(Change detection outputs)

+ + + +

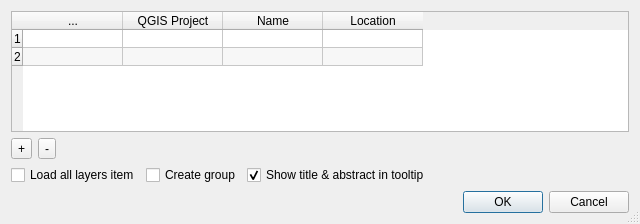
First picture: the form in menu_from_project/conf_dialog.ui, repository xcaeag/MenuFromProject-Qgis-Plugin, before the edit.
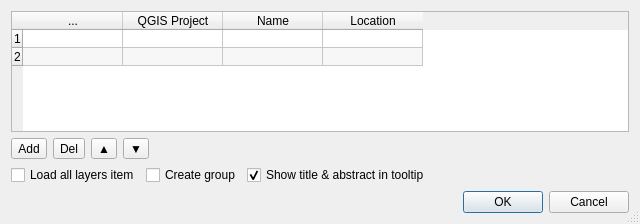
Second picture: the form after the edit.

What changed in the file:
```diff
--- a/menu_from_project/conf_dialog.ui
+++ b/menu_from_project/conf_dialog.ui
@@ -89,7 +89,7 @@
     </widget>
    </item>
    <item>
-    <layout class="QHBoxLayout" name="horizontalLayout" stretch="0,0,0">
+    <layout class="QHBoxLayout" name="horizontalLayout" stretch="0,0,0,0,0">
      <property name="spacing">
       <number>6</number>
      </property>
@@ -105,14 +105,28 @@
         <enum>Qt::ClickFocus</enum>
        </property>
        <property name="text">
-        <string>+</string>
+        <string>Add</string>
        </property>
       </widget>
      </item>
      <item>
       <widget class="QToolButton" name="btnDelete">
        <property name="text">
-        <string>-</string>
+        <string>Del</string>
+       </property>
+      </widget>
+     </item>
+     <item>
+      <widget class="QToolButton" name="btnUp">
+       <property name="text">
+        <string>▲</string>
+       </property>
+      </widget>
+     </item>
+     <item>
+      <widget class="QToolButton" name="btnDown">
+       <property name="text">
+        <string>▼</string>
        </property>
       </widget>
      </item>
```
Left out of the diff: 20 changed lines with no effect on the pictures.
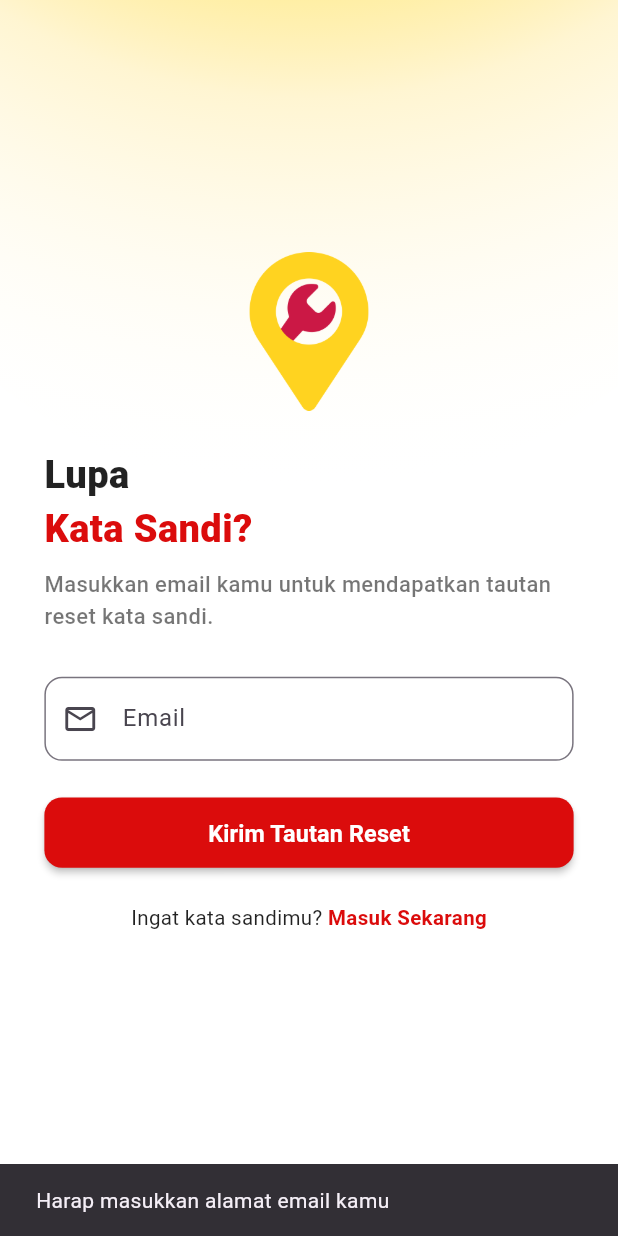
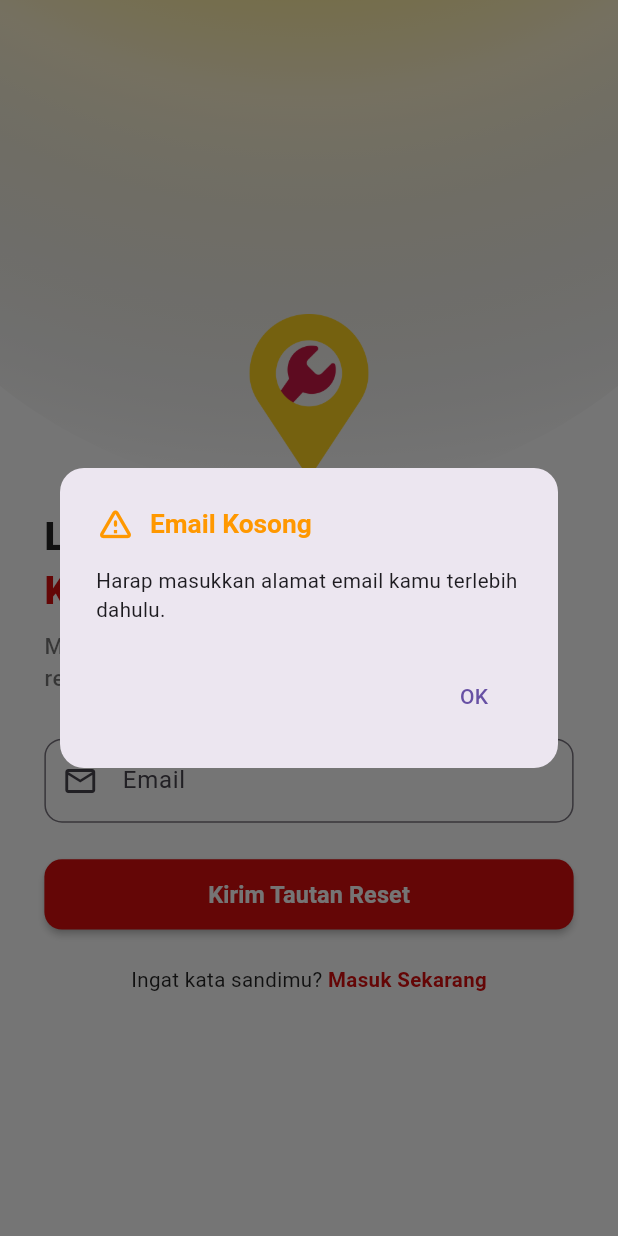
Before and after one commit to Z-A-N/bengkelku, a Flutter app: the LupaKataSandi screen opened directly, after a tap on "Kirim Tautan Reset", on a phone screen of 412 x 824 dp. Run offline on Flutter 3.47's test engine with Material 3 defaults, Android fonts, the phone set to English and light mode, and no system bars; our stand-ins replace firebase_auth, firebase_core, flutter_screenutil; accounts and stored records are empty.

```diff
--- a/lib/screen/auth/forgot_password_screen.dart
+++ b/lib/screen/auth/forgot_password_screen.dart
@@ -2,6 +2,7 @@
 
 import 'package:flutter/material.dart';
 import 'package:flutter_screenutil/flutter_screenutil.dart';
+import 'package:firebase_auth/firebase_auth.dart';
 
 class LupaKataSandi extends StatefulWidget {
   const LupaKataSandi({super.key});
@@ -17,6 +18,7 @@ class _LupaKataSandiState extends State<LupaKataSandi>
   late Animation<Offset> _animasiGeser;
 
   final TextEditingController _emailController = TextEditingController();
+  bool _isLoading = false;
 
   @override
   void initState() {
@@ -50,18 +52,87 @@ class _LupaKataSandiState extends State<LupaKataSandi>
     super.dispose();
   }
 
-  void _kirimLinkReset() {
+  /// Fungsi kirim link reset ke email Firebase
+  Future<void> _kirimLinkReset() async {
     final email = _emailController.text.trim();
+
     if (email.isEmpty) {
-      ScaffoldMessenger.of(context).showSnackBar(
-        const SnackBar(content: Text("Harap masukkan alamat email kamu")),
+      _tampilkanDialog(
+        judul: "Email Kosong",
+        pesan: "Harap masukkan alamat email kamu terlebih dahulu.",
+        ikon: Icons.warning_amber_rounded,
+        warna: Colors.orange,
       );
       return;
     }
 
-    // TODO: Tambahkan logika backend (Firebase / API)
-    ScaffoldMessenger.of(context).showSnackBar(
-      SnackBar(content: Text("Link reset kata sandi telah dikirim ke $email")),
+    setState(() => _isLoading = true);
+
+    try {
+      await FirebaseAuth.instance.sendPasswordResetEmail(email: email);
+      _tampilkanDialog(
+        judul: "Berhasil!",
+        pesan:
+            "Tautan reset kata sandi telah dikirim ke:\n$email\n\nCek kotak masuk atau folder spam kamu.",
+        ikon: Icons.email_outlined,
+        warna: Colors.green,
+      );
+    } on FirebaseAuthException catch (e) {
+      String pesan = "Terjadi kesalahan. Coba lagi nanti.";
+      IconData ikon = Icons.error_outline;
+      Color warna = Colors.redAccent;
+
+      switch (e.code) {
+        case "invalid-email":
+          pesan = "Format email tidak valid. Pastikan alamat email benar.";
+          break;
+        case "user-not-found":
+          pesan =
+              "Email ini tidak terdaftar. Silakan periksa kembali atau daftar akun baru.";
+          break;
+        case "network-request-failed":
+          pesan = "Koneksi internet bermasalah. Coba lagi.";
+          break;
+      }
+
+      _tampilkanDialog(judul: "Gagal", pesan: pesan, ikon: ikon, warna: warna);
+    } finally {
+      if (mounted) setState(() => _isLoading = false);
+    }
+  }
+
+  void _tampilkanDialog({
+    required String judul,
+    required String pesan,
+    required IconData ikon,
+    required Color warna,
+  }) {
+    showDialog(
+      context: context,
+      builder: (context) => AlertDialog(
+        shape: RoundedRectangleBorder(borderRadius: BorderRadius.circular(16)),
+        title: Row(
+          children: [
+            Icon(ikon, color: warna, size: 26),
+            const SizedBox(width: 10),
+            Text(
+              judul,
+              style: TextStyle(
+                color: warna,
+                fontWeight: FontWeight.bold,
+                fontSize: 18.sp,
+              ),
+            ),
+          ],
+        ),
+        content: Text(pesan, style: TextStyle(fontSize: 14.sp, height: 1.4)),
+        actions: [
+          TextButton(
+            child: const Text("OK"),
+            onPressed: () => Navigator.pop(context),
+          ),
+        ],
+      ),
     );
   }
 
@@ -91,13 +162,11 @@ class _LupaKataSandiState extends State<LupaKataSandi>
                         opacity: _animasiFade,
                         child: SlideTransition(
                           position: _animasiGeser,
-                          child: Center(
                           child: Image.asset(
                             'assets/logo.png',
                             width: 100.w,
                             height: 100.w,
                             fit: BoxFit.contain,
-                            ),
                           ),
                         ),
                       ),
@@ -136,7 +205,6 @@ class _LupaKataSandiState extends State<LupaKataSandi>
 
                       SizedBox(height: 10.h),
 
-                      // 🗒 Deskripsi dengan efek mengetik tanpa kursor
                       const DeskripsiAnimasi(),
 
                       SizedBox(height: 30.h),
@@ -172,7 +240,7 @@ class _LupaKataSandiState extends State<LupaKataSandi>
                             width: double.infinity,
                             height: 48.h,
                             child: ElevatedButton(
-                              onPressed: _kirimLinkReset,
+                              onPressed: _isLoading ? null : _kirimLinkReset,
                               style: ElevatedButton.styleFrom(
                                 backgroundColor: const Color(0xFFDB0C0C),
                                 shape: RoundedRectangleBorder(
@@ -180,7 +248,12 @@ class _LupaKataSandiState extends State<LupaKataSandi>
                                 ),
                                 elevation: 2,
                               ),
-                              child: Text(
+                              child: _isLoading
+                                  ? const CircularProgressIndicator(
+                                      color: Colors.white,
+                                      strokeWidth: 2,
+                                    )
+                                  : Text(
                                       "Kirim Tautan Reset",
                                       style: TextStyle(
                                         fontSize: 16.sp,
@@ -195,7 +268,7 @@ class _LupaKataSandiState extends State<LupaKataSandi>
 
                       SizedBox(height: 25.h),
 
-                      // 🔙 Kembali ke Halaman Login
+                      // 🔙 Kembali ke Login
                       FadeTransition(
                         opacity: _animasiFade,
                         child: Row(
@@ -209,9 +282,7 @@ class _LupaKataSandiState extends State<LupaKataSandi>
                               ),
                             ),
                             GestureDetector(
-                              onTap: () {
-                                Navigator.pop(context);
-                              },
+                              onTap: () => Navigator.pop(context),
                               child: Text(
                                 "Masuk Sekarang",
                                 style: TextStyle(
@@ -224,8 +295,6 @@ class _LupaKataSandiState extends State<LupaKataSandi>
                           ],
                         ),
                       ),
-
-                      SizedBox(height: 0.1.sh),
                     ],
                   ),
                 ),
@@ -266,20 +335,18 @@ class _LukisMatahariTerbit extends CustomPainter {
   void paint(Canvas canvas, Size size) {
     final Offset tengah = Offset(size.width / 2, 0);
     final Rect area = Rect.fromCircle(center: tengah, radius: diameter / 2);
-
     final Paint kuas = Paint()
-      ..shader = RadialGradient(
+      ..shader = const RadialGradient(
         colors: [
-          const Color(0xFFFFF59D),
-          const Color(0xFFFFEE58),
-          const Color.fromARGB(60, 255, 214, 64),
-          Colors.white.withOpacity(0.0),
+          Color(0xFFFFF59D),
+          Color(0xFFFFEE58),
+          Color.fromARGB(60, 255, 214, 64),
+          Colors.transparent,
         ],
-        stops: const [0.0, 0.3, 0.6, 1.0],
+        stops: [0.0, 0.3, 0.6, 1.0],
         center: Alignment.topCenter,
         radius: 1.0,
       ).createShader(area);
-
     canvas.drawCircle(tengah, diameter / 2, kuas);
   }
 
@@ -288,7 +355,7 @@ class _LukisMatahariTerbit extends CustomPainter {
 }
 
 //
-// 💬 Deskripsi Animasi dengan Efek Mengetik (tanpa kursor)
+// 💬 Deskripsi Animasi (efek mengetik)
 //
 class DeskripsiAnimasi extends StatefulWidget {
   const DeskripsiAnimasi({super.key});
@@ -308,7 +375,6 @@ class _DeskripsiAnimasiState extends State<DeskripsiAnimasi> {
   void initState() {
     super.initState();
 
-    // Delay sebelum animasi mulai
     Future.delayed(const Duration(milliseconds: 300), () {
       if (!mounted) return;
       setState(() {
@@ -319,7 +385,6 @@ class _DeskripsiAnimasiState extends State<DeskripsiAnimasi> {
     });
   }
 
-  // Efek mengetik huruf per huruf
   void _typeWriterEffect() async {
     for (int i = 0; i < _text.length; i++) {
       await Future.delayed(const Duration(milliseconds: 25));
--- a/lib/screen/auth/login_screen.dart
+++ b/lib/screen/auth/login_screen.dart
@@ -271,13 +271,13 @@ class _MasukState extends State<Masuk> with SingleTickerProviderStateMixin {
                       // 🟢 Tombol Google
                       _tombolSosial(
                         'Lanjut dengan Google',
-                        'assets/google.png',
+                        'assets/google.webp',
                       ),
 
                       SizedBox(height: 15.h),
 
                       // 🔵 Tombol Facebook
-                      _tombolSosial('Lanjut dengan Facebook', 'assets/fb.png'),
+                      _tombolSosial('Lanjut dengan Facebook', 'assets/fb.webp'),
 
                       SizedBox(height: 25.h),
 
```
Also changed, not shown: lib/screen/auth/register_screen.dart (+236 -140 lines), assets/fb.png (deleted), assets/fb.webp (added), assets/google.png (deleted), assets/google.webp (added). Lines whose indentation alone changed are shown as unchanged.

+ + + +

▶ **To do**: Filter the entries and keep only the lines holding "white".

▶ **Completed task**:
+                                      color: Colors.white,
-          Colors.white.withOpacity(0.0),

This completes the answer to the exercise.